The Botanical Garden is full of beautiful flowers and trees, which we were told to have been planted by Colonial Secretary Hugh Low. There is also a dilapidated structure on the grounds of the Botanical Garden known as the Government House or Bumbung Dua Belas, which was built in 1852 and located behind the old airport. The house was a long and low structure with interesting roof design.
If you like to spend your days living the life of the local people of Labuan, there are three homestays that offer such experience: Kampung Patau-Patau II, Bukit Kuda Village and Sungai Labu Village. Visitors will be able to savour Labuan laidback culture, local customs and cuisines. The residents of these homestays will offer you warm hospitality and make you feel at home.
Kampung Patau-Patau II – The water village
One of the uniqueness of Labuan lifestyle is the water village. The people who live in this village originate from Bandar Seri Begawan, Brunei. The villages consist of houses built on water. Each of these houses is connected to each other via bridge-like walkways. Today, many of the water village residents still incorporate their Kedayan Bruneian culture and customs into their daily lives.
Kampung Air Patau Patau II is actually quite developed, properly organised and equipped with water and power supply, telephone and sewage lines, streetlights, water taxi jetty, grocery shops, handicraft shops, clinics, schools and place of worship. Being surrounded by water means that the main mode of transport is the boat and most of the houses own one.

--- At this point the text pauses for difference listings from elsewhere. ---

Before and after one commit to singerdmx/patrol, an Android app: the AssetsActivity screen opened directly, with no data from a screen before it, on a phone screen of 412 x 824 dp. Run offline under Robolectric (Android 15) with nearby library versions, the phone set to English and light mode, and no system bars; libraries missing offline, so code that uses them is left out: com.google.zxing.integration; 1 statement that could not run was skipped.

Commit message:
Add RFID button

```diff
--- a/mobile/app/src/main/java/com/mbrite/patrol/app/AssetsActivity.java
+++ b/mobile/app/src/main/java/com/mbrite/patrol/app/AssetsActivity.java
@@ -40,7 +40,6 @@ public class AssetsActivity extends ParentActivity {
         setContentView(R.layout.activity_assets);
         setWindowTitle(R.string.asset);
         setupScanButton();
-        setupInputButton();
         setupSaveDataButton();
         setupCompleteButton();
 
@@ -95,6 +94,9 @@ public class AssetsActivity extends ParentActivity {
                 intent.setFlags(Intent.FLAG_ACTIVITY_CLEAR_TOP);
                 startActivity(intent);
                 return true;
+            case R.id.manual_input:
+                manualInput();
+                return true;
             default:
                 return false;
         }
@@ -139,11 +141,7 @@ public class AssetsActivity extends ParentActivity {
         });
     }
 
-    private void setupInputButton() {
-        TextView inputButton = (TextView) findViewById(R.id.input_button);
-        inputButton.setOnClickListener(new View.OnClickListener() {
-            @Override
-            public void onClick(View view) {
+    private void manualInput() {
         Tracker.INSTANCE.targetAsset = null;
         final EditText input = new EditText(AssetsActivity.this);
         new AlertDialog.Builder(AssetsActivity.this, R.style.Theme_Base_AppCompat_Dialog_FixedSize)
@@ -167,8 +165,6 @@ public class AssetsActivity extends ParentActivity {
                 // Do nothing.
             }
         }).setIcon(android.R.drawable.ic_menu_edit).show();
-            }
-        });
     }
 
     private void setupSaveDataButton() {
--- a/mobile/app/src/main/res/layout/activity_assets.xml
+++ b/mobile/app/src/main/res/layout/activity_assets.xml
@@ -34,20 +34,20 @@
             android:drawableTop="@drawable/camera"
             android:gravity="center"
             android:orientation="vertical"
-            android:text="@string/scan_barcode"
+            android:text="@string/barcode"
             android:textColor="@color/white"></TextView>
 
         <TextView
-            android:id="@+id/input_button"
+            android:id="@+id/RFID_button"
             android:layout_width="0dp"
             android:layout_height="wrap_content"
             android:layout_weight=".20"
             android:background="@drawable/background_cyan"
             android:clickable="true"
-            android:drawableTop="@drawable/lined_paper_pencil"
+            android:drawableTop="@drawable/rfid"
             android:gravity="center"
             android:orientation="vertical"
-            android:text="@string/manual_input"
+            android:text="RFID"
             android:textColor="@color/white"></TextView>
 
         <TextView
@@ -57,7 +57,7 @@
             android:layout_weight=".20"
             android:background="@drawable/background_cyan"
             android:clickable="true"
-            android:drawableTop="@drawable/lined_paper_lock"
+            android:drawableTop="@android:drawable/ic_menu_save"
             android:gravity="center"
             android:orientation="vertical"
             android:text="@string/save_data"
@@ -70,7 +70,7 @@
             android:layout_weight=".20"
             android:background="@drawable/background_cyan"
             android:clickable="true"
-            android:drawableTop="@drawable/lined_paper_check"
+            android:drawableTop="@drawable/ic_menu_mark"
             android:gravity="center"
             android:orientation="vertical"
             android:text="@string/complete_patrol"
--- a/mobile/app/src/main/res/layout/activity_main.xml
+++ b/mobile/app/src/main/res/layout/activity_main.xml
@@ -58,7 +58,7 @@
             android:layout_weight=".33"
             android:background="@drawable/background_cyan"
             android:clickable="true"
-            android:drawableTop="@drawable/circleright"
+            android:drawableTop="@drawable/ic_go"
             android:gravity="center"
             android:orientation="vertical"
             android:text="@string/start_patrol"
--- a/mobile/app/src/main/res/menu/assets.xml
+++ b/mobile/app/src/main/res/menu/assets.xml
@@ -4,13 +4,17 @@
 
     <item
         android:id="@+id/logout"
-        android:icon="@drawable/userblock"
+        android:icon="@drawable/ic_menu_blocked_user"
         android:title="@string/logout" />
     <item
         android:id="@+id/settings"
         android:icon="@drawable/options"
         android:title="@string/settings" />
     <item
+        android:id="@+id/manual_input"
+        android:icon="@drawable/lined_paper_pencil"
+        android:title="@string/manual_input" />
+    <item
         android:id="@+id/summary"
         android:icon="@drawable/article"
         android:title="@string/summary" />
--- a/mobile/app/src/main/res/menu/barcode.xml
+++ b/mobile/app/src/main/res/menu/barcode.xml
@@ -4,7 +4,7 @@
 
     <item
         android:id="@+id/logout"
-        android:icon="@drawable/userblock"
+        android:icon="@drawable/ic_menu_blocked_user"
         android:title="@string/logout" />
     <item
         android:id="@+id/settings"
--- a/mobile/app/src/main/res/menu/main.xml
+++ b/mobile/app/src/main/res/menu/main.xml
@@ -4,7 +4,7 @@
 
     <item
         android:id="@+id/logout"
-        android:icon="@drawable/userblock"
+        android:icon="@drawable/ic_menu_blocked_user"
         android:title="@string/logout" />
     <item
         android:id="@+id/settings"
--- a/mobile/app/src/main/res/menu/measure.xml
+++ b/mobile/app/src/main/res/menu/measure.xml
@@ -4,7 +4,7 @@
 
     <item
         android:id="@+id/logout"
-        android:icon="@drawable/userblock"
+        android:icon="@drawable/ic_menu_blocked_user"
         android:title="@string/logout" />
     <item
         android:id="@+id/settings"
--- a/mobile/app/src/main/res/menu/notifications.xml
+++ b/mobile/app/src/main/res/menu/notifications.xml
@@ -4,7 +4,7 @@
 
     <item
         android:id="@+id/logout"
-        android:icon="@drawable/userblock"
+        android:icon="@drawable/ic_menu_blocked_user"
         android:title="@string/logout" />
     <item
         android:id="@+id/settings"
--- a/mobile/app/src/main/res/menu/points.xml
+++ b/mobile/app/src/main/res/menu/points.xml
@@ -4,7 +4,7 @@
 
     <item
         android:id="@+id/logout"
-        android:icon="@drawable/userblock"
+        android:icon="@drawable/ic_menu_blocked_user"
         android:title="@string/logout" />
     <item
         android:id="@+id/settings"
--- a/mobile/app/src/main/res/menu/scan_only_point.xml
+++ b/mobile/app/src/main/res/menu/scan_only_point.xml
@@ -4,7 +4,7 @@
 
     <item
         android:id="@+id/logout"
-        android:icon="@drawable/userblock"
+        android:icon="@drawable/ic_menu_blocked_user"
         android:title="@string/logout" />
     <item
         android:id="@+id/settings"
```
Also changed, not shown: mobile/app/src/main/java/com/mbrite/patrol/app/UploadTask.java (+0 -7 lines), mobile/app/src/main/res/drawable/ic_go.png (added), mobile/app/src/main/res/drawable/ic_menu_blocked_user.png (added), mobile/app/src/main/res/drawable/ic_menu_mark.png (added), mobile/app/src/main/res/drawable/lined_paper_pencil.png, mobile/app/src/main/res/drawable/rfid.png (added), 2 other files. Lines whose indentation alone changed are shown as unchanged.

We were invited to the house belonging to Hajah Samsiah Haji Matusin, a truly welcoming village resident who has stayed in the village all her life. We were very impressed with her house because it was spacious and well decorated, comfortable for visitors to relax and take in the laidback atmosphere of the village with the sea flowing under the feet.

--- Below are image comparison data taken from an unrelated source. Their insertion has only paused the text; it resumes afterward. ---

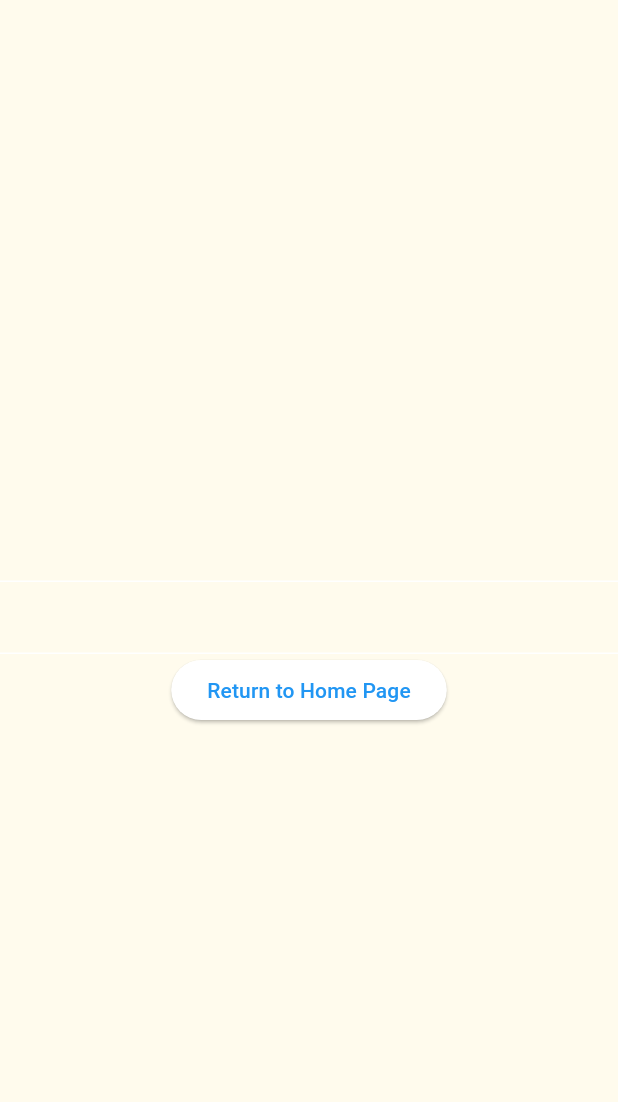
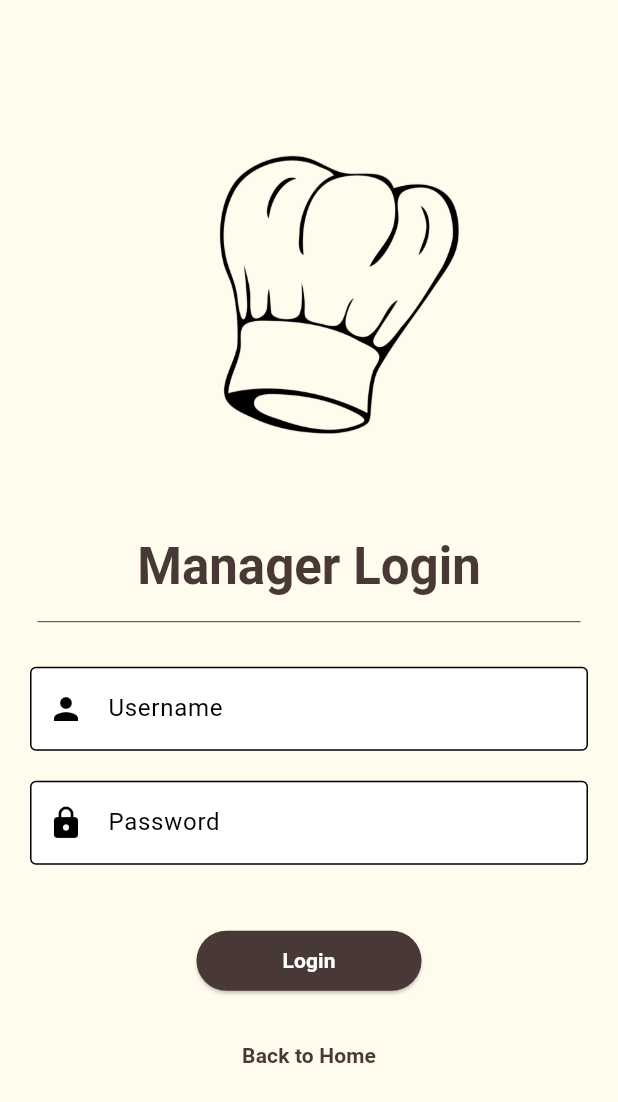
Before and after one commit to westalley17/BakeryManager_Mobile, a Flutter app: the screen it shows after launch, after a tap on "Manager Login", on a phone screen of 412 x 824 dp. Shown: the top 1102 px of the screen. Run offline on Flutter 3.47's test engine with Material 3 defaults, Android fonts, the phone set to English and light mode, and no system bars; Roboto replaces fonts that are missing (BakeryManagerFont).

Commit message:
Adding Employee and Manager Login Pages

```diff
--- a/BakeryManager_Mobile/bakery_manager_mobile/lib/widgets/manager_login_page.dart
+++ b/BakeryManager_Mobile/bakery_manager_mobile/lib/widgets/manager_login_page.dart
@@ -1,37 +1,104 @@
+import 'package:bakery_manager_mobile/widgets/home_page.dart';
 import 'package:flutter/material.dart';
+import 'package:flutter/cupertino.dart';
 
-class ManagerLoginPage extends StatefulWidget {
+class ManagerLoginPage extends StatelessWidget {
   const ManagerLoginPage({super.key});
-
-  @override
-  State<ManagerLoginPage> createState() => _ManagerLoginPageState();
-}
-
-class _ManagerLoginPageState extends State<ManagerLoginPage> {
-  final TextEditingController usernameController = TextEditingController();
-  final TextEditingController passwordController = TextEditingController();
 
   @override
   Widget build(BuildContext context) {
     return Scaffold(
-      // placeholder code, make this look good
       body: Container(
         color: Theme.of(context).primaryColor,
         child: Center(
           child: Column(
             mainAxisAlignment: MainAxisAlignment.center,
             children: [
-              TextField(
-                controller: usernameController,
+              // baker hat added again cause I liked it here :)
+              Container(
+                padding: const EdgeInsets.fromLTRB(40.0, 0, 0, 0),
+                width: 200.0,
+                height: 200.0,
+                child: Image.asset('assets/images/bakerHat.png'),
               ),
-              TextField(
-                controller: passwordController,
+              Container(
+                margin: const EdgeInsets.fromLTRB(0, 60.0, 0, 10.0),
+                child: Text(
+                  "Manager Login",
+                  style: Theme.of(context).textTheme.titleLarge,
+                ),
               ),
-              ElevatedButton(
-                onPressed: () {
-                  Navigator.pop(context);
-                },
-                child: const Text("Return to Home Page"),
+              const Divider(
+                height: 10,
+                thickness: 0.5,
+                indent: 25,
+                endIndent: 25,
+                color: Colors.black,
+              ),
+              Container(
+                margin: const EdgeInsets.fromLTRB(20, 25.0, 20, 10.0),
+                child: TextField(
+                  decoration: InputDecoration(
+                    labelText: 'Username',
+                    border: OutlineInputBorder(),
+                    filled: true,
+                    fillColor: Colors.white,
+                    prefixIcon: Icon(Icons.person),
+                  ),
+                ),
+              ),
+              Container(
+                margin: const EdgeInsets.fromLTRB(20, 10.0, 20, 20.0),
+                child: TextField(
+                  obscureText: true,
+                  decoration: InputDecoration(
+                    labelText: 'Password',
+                    border: OutlineInputBorder(),
+                    filled: true,
+                    fillColor: Colors.white,
+                    prefixIcon: Icon(Icons.lock),
+                  ),
+                ),
+              ),
+              Container(
+                margin: const EdgeInsets.fromLTRB(0, 20.0, 0, 0),
+                child: SizedBox(
+                  width: 150,
+                  child: ElevatedButton(
+                    onPressed: () {
+                      // Handle login logic here
+                    },
+                    style: ButtonStyle(
+                      backgroundColor: MaterialStatePropertyAll(
+                        Theme.of(context).colorScheme.secondary,
+                      ),
+                    ),
+                    child: const Text(
+                      "Login",
+                      style: TextStyle(
+                        color: Colors.white,
+                        fontWeight: FontWeight.w600,
+                        fontSize: 14.0,
+                      ),
+                    ),
+                  ),
+                ),
+              ),
+              Container(
+                margin: const EdgeInsets.fromLTRB(0, 15.0, 0, 0),
+                child: TextButton(
+                  onPressed: () {
+                    Navigator.pop(context);
+                  },
+                  child: Text(
+                    "Back to Home",
+                    style: TextStyle(
+                      color: Theme.of(context).colorScheme.secondary,
+                      fontWeight: FontWeight.bold,
+                      fontSize: 14.0,
+                    ),
+                  ),
+                ),
               ),
             ],
           ),
```
Also changed, not shown: BakeryManager_Mobile/bakery_manager_mobile/lib/widgets/employee_login_page.dart (+88 -15 lines).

Kampung Bukit Kuda
Located seven kilometres from the centre of Labuan, this typical Malay village is populated by friendly and hardworking residents who love to decorate their compounds and maintain a high standard of cleanliness. We had the opportunity to inspect the cosy house belonging to Madzan Haji Yunus and a local dried noodle enterprise owned by Salleh Ali.
Labuan is perfect for shopping duty-free imported products at competitive prices, ranging from chocolates, perfumes, cosmetics, leather goods, cigarettes, liquors, pens and watches. We enjoyed spending our dime at popular shopping areas such as Jalan OKK Awang Besar, the Ferry Terminal Area and Financial Park Complex. During weekends, visitors should go to the Labuan Weekend Tamu to shop for authentically intriguing items held along Jalan OKK Awang Besar.

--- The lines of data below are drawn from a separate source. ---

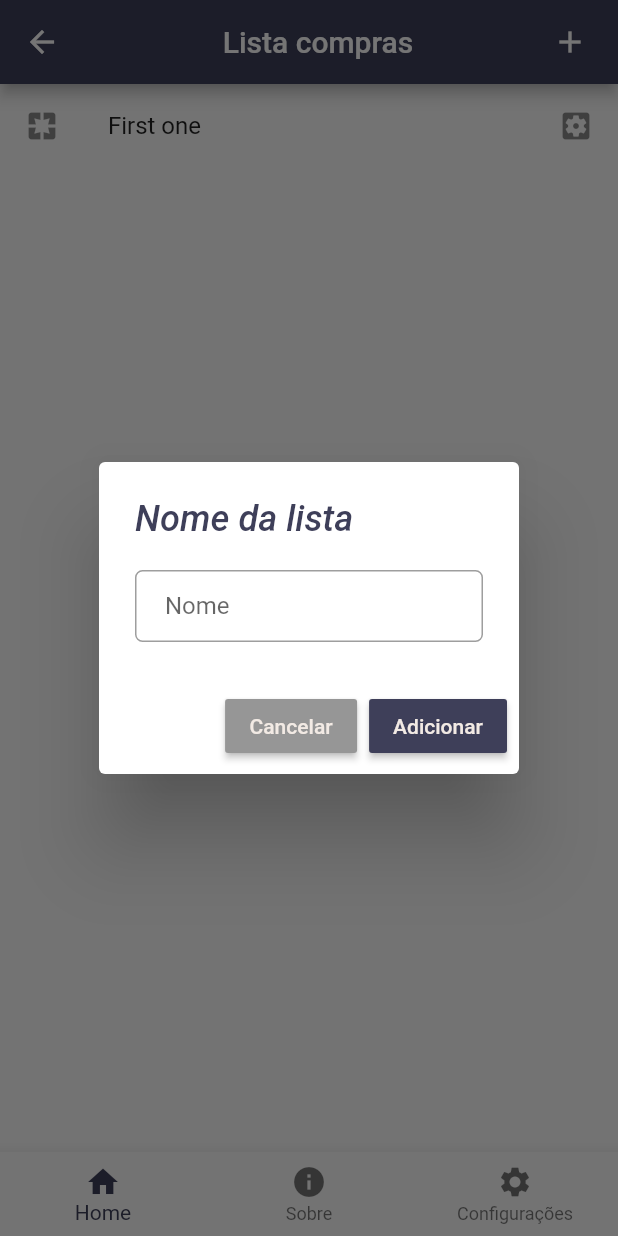
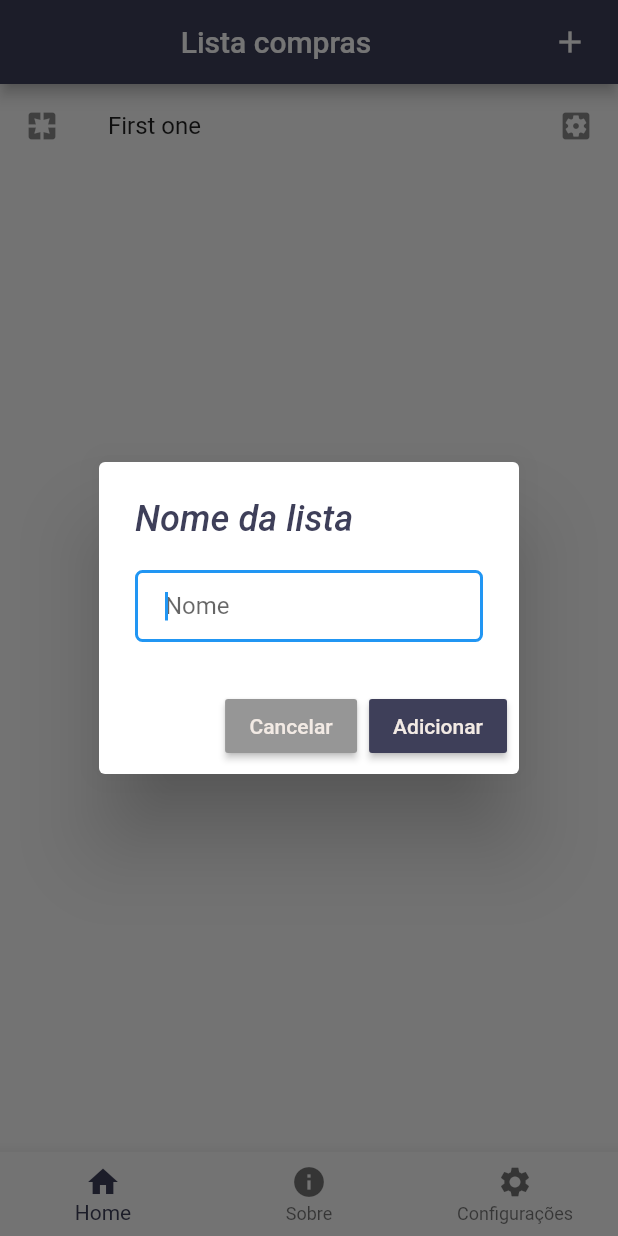
Before and after one commit to gabrieldfm/flutterproject, a Flutter app: the screen it shows after launch, after a tap on the "add" icon, on a phone screen of 412 x 824 dp. Run offline on Flutter 3.47's test engine with Material 2 defaults, Android fonts, the phone set to English and light mode, and no system bars; our stand-ins replace sqflite; accounts and stored records are empty.

```diff
--- a/meuapp/lib/layout.dart
+++ b/meuapp/lib/layout.dart
@@ -1,4 +1,5 @@
 import 'package:flutter/material.dart';
+import 'models/Lista.dart';
 
 import 'pages/home.dart';
 import 'pages/about.dart';
@@ -25,7 +26,7 @@ class Layout {
       ],
       onTap: (int i) {
         currItem = i;
-        Navigator.of(context).pushNamed(pages[currItem]);
+        Navigator.of(context).pushReplacementNamed(pages[i]);
       },
     );
 
@@ -63,6 +64,7 @@ class Layout {
             builder: (BuildContext ctx) {
               final input = TextFormField(
                 controller: _controller,
+                autofocus: true,
                 decoration: InputDecoration(
                     hintText: 'Nome',
                     contentPadding: EdgeInsets.fromLTRB(20, 10, 20, 10),
```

Labuan is famous for affordable seafood that includes raw and fresh fish, prawns, crabs, lobsters, squids, and shellfish. During our stay, we had the opportunity to savour many dishes served in various cooking styles, indicating that Labuan also has its culinary specialities.
One particular delicacy that Labuan is famous for is its coconut pudding. The pudding is unique, made from steamed coconut water and jelly. Another delicacy that visitors should not miss is the sweetened steamed rice wrapped in coconut leaves called lambam, closely resembling the Chinese rice dumpling or the Malay ketupat and eaten with peanut sauce.